Don Doane, Leila Percy, and the Super Senior Sextet: It’s Magic

With 16 songs and more than 64 minutes of music, It’s Magic is a sprawling epic of big-band jazz. If anything, however, the length may affect the overall quality of the album. Taken by itself, each song here is a masterpiece of orchestration and instrumentation, but, as many of them are subdued slow-dance tunes, some numbers that might otherwise be standouts begin to blend together by the end of the disc [this originally ran in July of 2000].

Percy’s voice is certainly a highlight, sultry and deep without sacrificing range. On the opener, an infectious version of Macio Brown and Arthur Freed’s “All I Do Is Dream of You,” you can hear the smile in her voice. While on Tom Adair and Matt Dennis’s “Everything Happens to Me,” her ironic tone highlights the wit in the lyrics. Clearly, her background in cabarets and revues has made her as much entertainer as vocalist, and her voice blends with Doane’s trombone as though they were instruments molded by the same craftsman.

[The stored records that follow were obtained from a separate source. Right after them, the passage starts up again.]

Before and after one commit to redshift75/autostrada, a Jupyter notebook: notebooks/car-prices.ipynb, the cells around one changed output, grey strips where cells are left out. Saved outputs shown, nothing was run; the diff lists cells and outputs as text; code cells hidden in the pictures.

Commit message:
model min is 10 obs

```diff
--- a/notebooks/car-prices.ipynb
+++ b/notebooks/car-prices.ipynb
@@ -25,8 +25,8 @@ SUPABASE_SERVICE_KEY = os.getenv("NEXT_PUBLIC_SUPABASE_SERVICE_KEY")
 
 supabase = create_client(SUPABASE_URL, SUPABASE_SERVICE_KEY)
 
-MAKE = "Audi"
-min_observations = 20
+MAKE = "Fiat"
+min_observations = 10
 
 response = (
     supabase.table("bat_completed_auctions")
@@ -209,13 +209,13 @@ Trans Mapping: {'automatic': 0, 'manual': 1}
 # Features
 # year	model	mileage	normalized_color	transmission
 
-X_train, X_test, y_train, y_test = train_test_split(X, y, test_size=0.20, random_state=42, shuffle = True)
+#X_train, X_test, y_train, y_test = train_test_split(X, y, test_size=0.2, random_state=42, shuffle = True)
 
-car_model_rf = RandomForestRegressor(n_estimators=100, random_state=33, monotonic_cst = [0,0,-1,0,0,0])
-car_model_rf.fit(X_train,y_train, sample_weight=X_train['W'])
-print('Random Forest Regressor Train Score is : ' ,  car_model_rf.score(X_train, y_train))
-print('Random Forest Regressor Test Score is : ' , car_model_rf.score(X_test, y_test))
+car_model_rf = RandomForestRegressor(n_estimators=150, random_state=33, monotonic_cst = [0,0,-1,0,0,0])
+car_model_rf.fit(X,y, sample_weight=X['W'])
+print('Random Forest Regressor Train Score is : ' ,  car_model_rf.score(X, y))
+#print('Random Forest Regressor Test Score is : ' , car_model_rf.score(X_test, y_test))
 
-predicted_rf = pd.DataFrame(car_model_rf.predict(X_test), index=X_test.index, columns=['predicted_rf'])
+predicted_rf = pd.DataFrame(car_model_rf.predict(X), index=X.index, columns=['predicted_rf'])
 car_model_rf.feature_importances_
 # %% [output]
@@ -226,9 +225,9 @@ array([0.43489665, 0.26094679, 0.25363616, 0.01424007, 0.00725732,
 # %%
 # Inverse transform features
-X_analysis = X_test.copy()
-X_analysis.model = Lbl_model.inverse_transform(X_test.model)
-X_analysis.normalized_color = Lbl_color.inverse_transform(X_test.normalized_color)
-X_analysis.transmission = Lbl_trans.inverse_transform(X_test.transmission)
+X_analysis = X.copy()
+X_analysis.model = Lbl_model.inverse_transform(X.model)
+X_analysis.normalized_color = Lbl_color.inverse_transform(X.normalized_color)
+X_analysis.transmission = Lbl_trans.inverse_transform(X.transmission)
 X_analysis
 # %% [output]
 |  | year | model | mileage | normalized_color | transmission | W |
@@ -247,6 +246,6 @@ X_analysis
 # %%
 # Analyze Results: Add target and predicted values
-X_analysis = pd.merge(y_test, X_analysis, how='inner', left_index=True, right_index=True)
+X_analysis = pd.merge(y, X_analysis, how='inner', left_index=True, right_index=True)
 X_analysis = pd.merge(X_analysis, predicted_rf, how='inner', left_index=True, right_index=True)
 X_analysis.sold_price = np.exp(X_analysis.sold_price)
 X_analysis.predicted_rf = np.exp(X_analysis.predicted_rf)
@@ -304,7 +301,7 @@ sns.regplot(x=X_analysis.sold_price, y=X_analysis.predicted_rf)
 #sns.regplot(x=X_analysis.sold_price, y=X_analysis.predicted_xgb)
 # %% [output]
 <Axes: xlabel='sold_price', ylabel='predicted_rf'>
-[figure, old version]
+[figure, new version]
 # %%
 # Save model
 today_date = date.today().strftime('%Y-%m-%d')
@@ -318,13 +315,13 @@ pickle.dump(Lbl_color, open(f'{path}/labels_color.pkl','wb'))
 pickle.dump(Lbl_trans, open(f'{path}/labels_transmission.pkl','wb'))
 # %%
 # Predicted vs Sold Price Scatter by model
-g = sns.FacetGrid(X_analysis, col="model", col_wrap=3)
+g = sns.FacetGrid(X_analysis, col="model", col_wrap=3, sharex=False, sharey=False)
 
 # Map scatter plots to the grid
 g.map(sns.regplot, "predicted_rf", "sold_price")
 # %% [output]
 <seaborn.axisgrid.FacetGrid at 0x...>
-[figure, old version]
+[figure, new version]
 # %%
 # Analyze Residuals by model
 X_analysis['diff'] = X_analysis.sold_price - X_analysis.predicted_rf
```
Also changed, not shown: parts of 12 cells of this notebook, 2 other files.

As for Doane and the tenor saxmen Ralph Norris and Joe LaFlamme, their symbiotic relationship becomes quickly apparent on McHugh and Fields’s “Don’t Blame Me,” and continues throughout. Consistently, their wisps of background and precise solos provide the perfect counterpoint for Percy’s vocals. And on the instrumental numbers, particularly Cole Porter’s “Every Time We Say Goodbye,” it’s possible they’re singing, but you can’t quite make out the words.

The highlights of the disc, Ferreira and Antonio’s “Recado” and Horace Silver’s “Song for My Father,” also expose some flaws. For instance, Gerry Wright’s piano is so infectious on the Latin-flavored “Recado,” you wonder why they don’t pick up the beat more often. While “Song for My Father” almost smacks you in the face with grimy, down and dirty jazz reminiscent of Steely Dan’s “Rikki Don’t Lose That Number.” Why not a little more variety?

Particular note should be paid to relative newcomer Paul Jensen on the drums. His high hat is rock solid, capable of the subtle nuance as well as the driving beat. On Gordon and Monaco’s “I Can’t Begin to Tell You,” his brush work does nothing less than evoke wisps of smoke curling up around an imagined sequin-clad Percy. Al Doane’s bass, while silky smooth, doesn’t seem to get enough attention, only truly noticeable on Lester Young’s “Jumpin’ with Symphony Sid.”